Updated
 

The across-the-board 20% tax cut that Mitt Romney has laid out would not only benefit the wealthy but also raise taxes on 95% of Americans, a new study from Brookings Institution and Tax Policy found.

The average tax increase for those making less than $200,000 a year would be $500, not to mention the billions of dollars in lost tax revenue.

The authors of the report were careful to say their analysis is based aspects of Romney’s tax plan but they could not “score Governor Romney’s plan directly, as certain components of his plan are not specified in sufficient detail, nor do we make assumptions regarding what those components might be.”

Talking Points Memo’s Benjy Sarlin has more:

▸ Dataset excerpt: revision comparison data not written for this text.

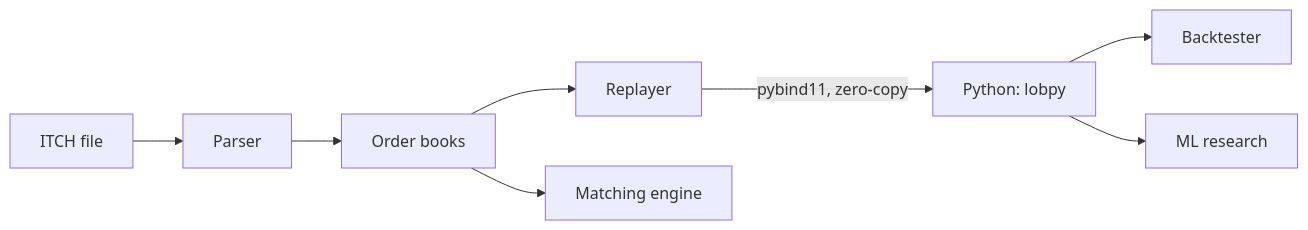
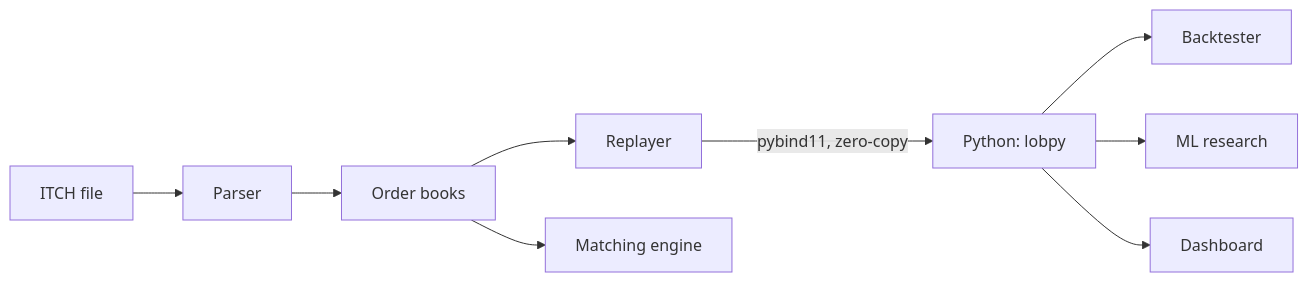
Before and after one commit to MaxS140M/lob-research-platform: the diagram in README.md, drawn with Mermaid. The commit also changed other lines of this file and 1 other file, not shown here.

First line of the commit message:
docs: dashboard demo GIF in the README

````diff
--- a/README.md
+++ b/README.md
@@ -24,8 +28,9 @@
 ```mermaid
 flowchart LR
     F[ITCH file] --> P[Parser] --> B[Order books] --> R[Replayer]
     B --> M[Matching engine]
     R -- pybind11, zero-copy --> PY[Python: lobpy]
     PY --> BT[Backtester]
     PY --> ML[ML research]
+    PY --> D[Dashboard]
 ```
````
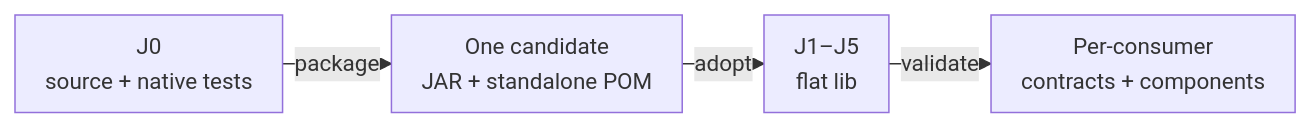
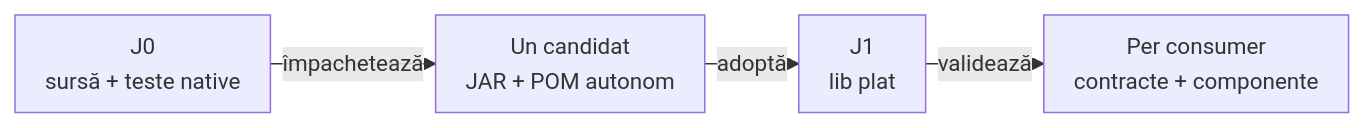
The diagram in docs/ATF_Platform_Libraries.md (crististefanita/atf_j1), drawn with Mermaid before and after one commit. The commit also changed other lines of this file and 71 other files, not shown here.

````diff
--- a/docs/ATF_Platform_Libraries.md
+++ b/docs/ATF_Platform_Libraries.md
@@ -31,7 +31,7 @@
 ```mermaid
 %%{init: {"themeVariables":{"fontSize":"15px"},"themeCSS":".nodeLabel, .nodeLabel p { font-size: 15px !important; line-height: 1.35 !important; } .edgeLabel, .edgeLabel p { font-size: 12px !important; font-weight: 400 !important; line-height: 1.2 !important; } .edgeLabel .labelBkg, .edgeLabel p { background: transparent !important; } .edgeLabel foreignObject { transform: translateY(-18px); overflow: visible; } .node rect { rx: 6px; ry: 6px; }","flowchart":{"curve":"linear","nodeSpacing":24,"rankSpacing":16,"padding":10,"diagramPadding":16}}}%%
 flowchart LR
-    Source["J0<br/>source + native tests"] -->|package| Pair["One candidate<br/>JAR + standalone POM"]
-    Pair -->|adopt| Lib["J1–J5<br/>flat lib"]
-    Lib -->|validate| Acceptance["Per-consumer<br/>contracts + components"]
+    Source["J0<br/>sursă + teste native"] -->|împachetează| Pair["Un candidat<br/>JAR + POM autonom"]
+    Pair -->|adoptă| Lib["J1<br/>lib plat"]
+    Lib -->|validează| Acceptance["Per consumer<br/>contracte + componente"]
 ```
````
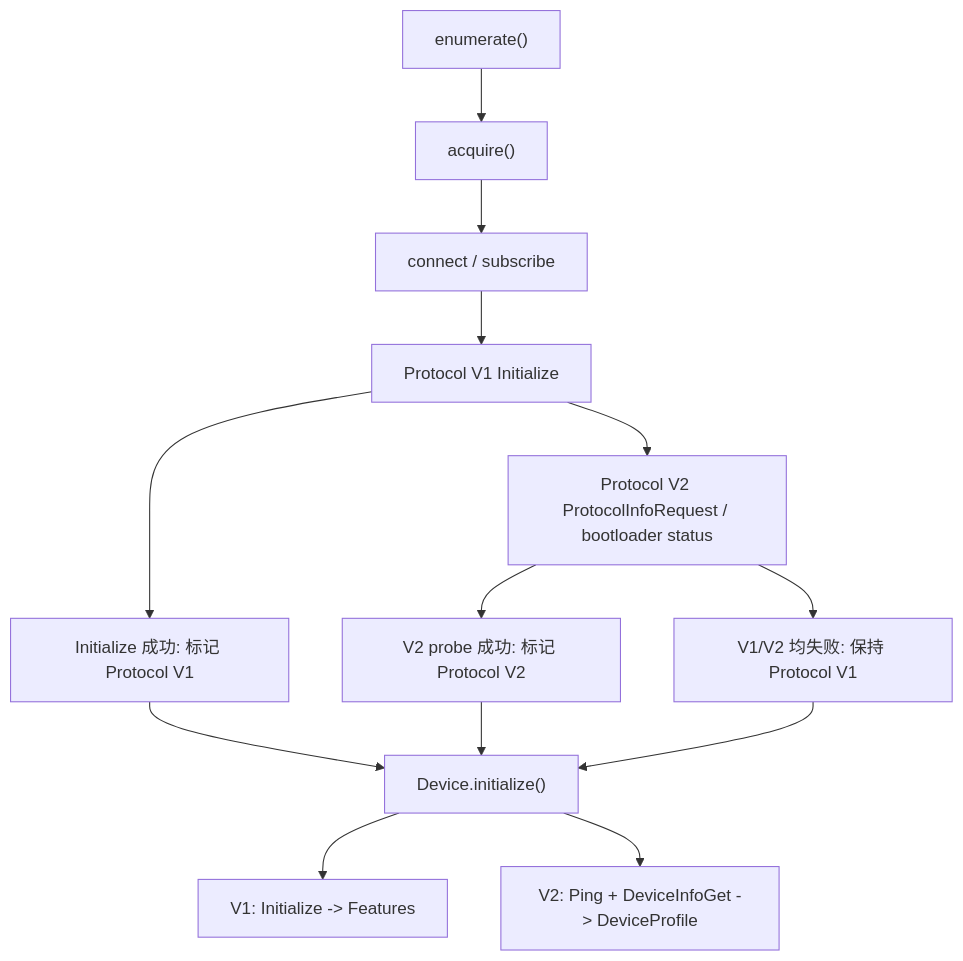
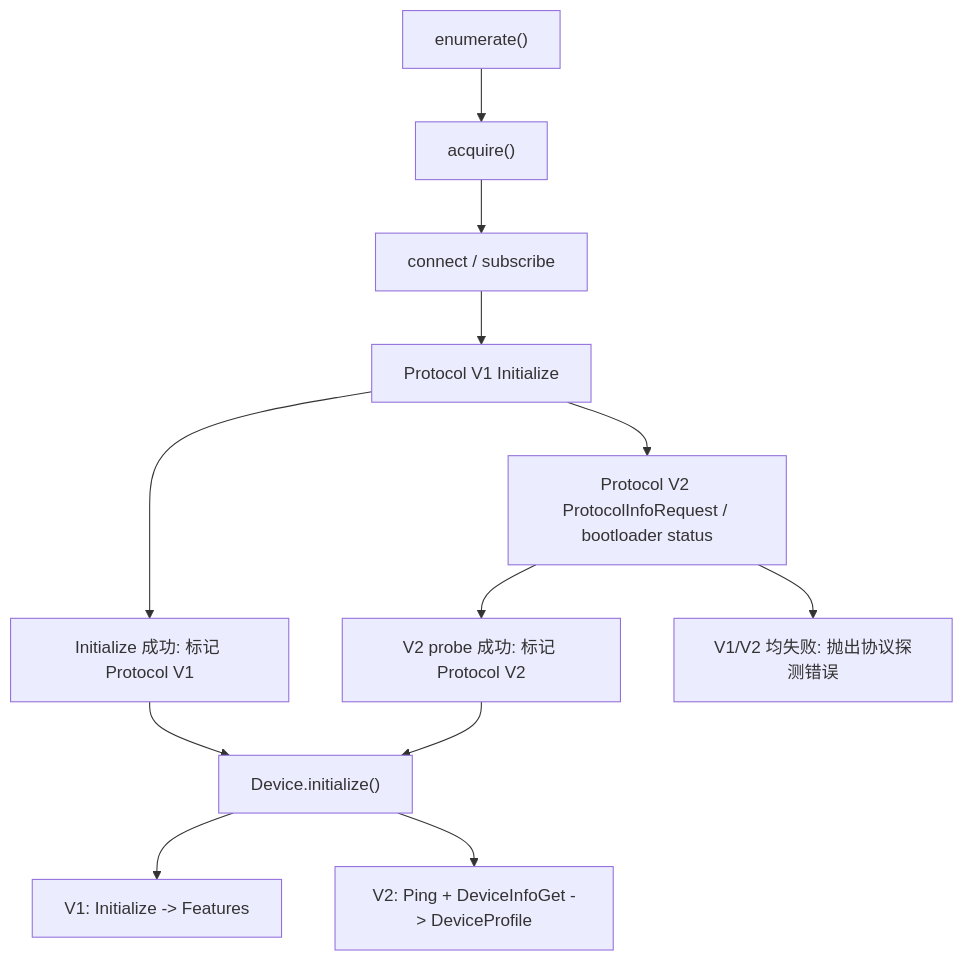
Before and after one commit to OneKeyHQ/hardware-js-sdk: the second of 3 diagrams in docs/architecture/overview.md, drawn with Mermaid. The commit also changed other lines of this file and 4 other files, not shown here.

````diff
--- a/docs/architecture/overview.md
+++ b/docs/architecture/overview.md
@@ -74,22 +74,22 @@
 ```mermaid
 flowchart TD
   Enumerate["enumerate()"]
   Acquire["acquire()"]
   Connect["connect / subscribe"]
   ProbeV1["Protocol V1 Initialize"]
   V1["Initialize 成功: 标记 Protocol V1"]
   ProbeV2["Protocol V2 ProtocolInfoRequest / bootloader status"]
   V2["V2 probe 成功: 标记 Protocol V2"]
-  FallbackV1["V1/V2 均失败: 保持 Protocol V1"]
+  DetectionError["V1/V2 均失败: 抛出协议探测错误"]
   Init["Device.initialize()"]
   InitV1["V1: Initialize -> Features"]
   InitV2["V2: Ping + DeviceInfoGet -> DeviceProfile"]
 
   Enumerate --> Acquire --> Connect --> ProbeV1
   ProbeV1 --> V1 --> Init
   ProbeV1 --> ProbeV2
   ProbeV2 --> V2 --> Init
-  ProbeV2 --> FallbackV1 --> Init
+  ProbeV2 --> DetectionError
   Init --> InitV1
   Init --> InitV2
 ```
````
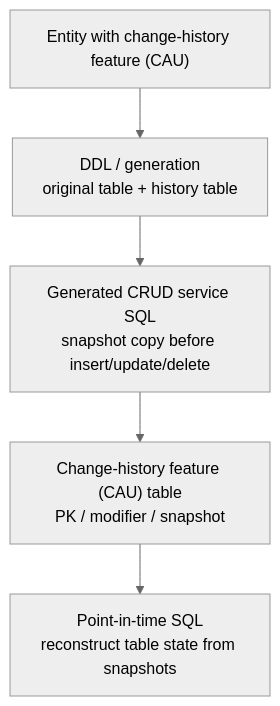
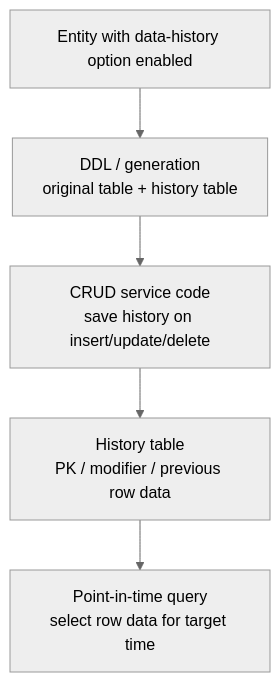
One commit to zmrdltl/portfolio changed the second of 2 diagrams in docs/experience/tmaxcloud.en.md. Above: the diagram before and after it, drawn with Mermaid (neutral theme). The commit also changed other lines of this file and 19 other files, not shown here.

````diff
--- a/docs/experience/tmaxcloud.en.md
+++ b/docs/experience/tmaxcloud.en.md
@@ -45,13 +46,13 @@
 ```mermaid
 flowchart TD
-  entity["Entity with change-history feature (CAU)"]
+  entity["Entity with data-history option enabled"]
   ddl["DDL / generation\noriginal table + history table"]
-  crud["Generated CRUD service SQL\nsnapshot copy before insert/update/delete"]
-  history["Change-history feature (CAU) table\nPK / modifier / snapshot"]
-  restore["Point-in-time SQL\nreconstruct table state from snapshots"]
+  crud["CRUD service code\nsave history on insert/update/delete"]
+  history["History table\nPK / modifier / previous row data"]
+  restore["Point-in-time query\nselect row data for target time"]
 
   entity --> ddl
   ddl --> crud
   crud --> history
   history --> restore
 ```
````
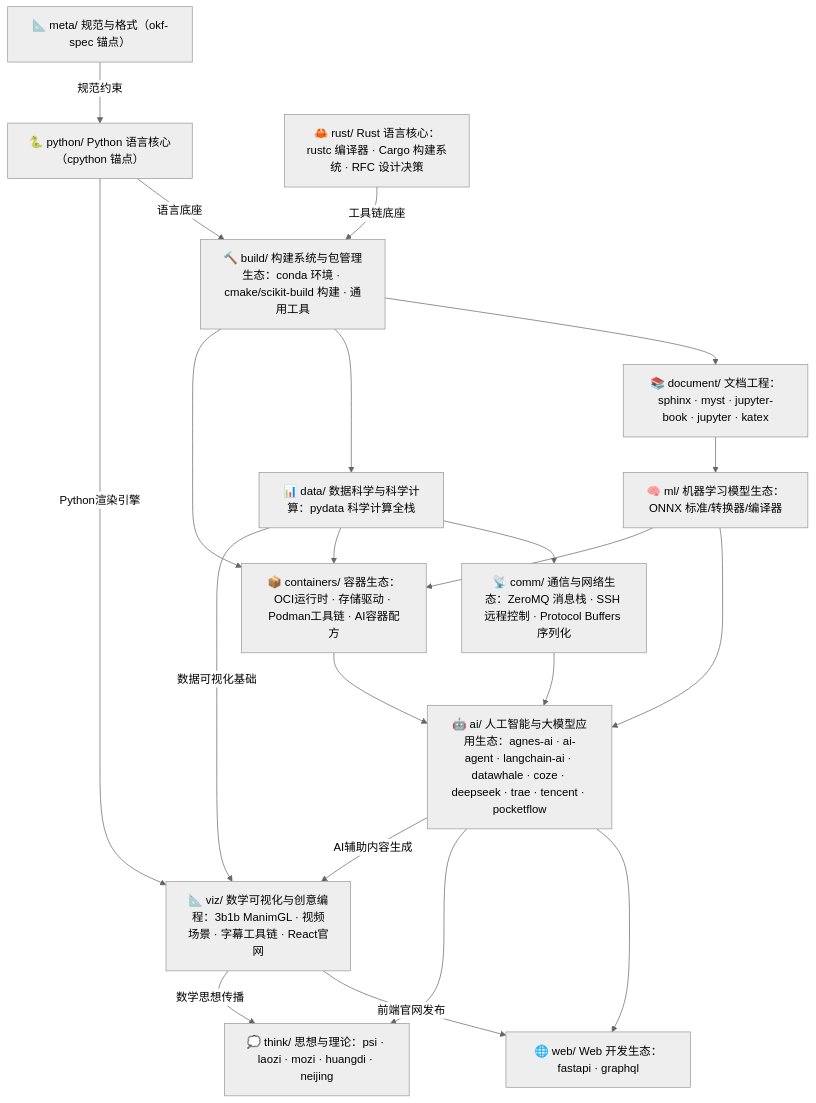
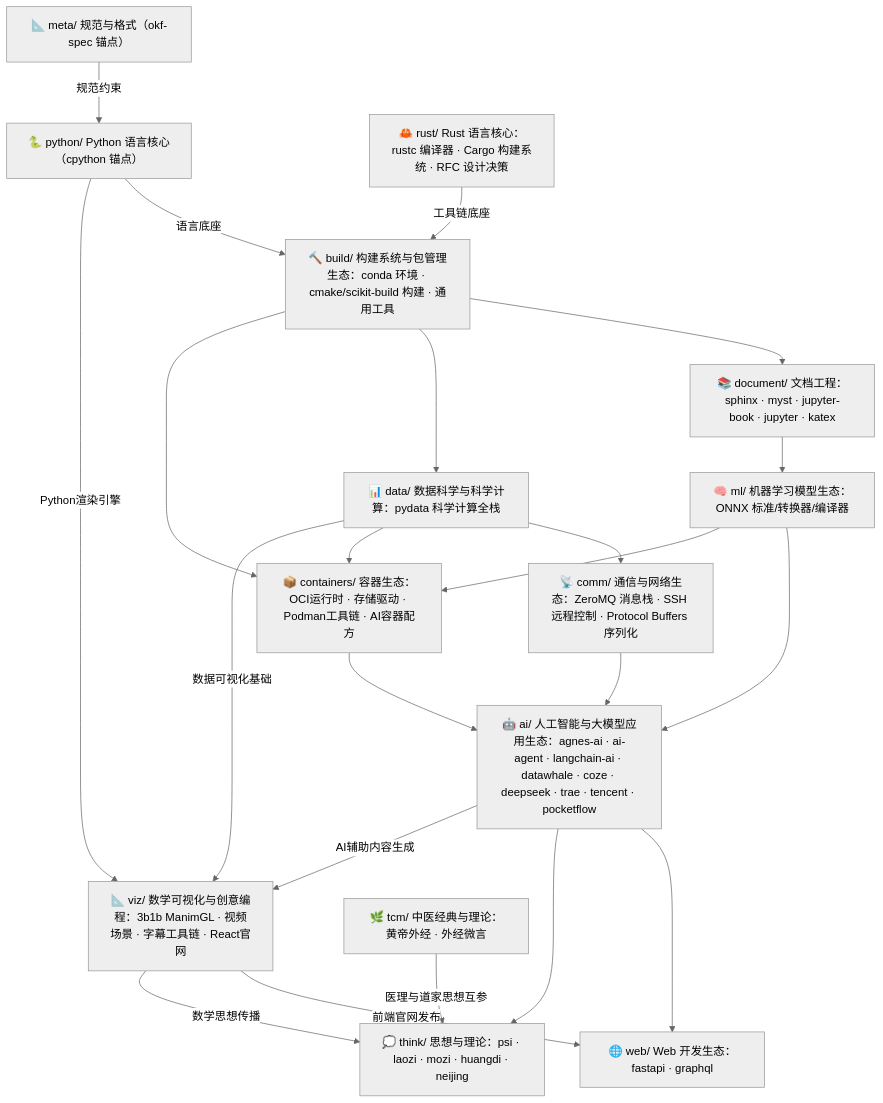
Before and after one commit to awesome-flexloop/awesome-okf: the first of 2 diagrams in doc/bundles/index.md, drawn with Mermaid (neutral theme). The commit also changed other lines of this file and 22 other files, not shown here.

````diff
--- a/doc/bundles/index.md
+++ b/doc/bundles/index.md
@@ -21,36 +21,38 @@
 ```mermaid
 flowchart TD
     meta["📐 meta/ 规范与格式（okf-spec 锚点）"]
     py["🐍 python/ Python 语言核心（cpython 锚点）"]
     rust["🦀 rust/ Rust 语言核心：rustc 编译器 · Cargo 构建系统 · RFC 设计决策"]
     build["🔨 build/ 构建系统与包管理生态：conda 环境 · cmake/scikit-build 构建 · 通用工具"]
     doc["📚 document/ 文档工程：sphinx · myst · jupyter-book · jupyter · katex"]
     data["📊 data/ 数据科学与科学计算：pydata 科学计算全栈"]
     ml["🧠 ml/ 机器学习模型生态：ONNX 标准/转换器/编译器"]
     comm["📡 comm/ 通信与网络生态：ZeroMQ 消息栈 · SSH 远程控制 · Protocol Buffers 序列化"]
     ai["🤖 ai/ 人工智能与大模型应用生态：agnes-ai · ai-agent · langchain-ai · datawhale · coze · deepseek · trae · tencent · pocketflow"]
     viz["📐 viz/ 数学可视化与创意编程：3b1b ManimGL · 视频场景 · 字幕工具链 · React官网"]
     web["🌐 web/ Web 开发生态：fastapi · graphql"]
     containers["📦 containers/ 容器生态：OCI运行时 · 存储驱动 · Podman工具链 · AI容器配方"]
     think["💭 think/ 思想与理论：psi · laozi · mozi · huangdi · neijing"]
+    tcm["🌿 tcm/ 中医经典与理论：黄帝外经 · 外经微言"]
     meta -->|"规范约束"| py
     py -->|"语言底座"| build
     rust -->|"工具链底座"| build
     build --> doc
     build --> data
     build --> containers
     doc --> ml
     data --> comm
     data --> containers
     data -->|"数据可视化基础"| viz
     py -->|"Python渲染引擎"| viz
     ml --> ai
     ml --> containers
     comm --> ai
     containers --> ai
     ai --> web
     ai --> think
     ai -->|"AI辅助内容生成"| viz
     viz -->|"前端官网发布"| web
     viz -->|"数学思想传播"| think
+    tcm -->|"医理与道家思想互参"| think
 ```
````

Romney has not said which tax breaks he would end to finance his plan, but he has suggested that he would only look to breaks that benefit the wealthy. The report concluded that notion is a fantasy no matter how it’s constructed: There simply are too many middle class tax breaks on the table to avoid skewing the burden against the average American.

“Even if tax expenditures are eliminated in a way designed to make the resulting tax system as progressive as possible, there would still be a shift in the tax burden of roughly $86 billion from those making over $200,000 to those making less than that amount,” the report reads.

 

Tax cut proffered by Romney would actually raise taxes on 95%, says study

Updated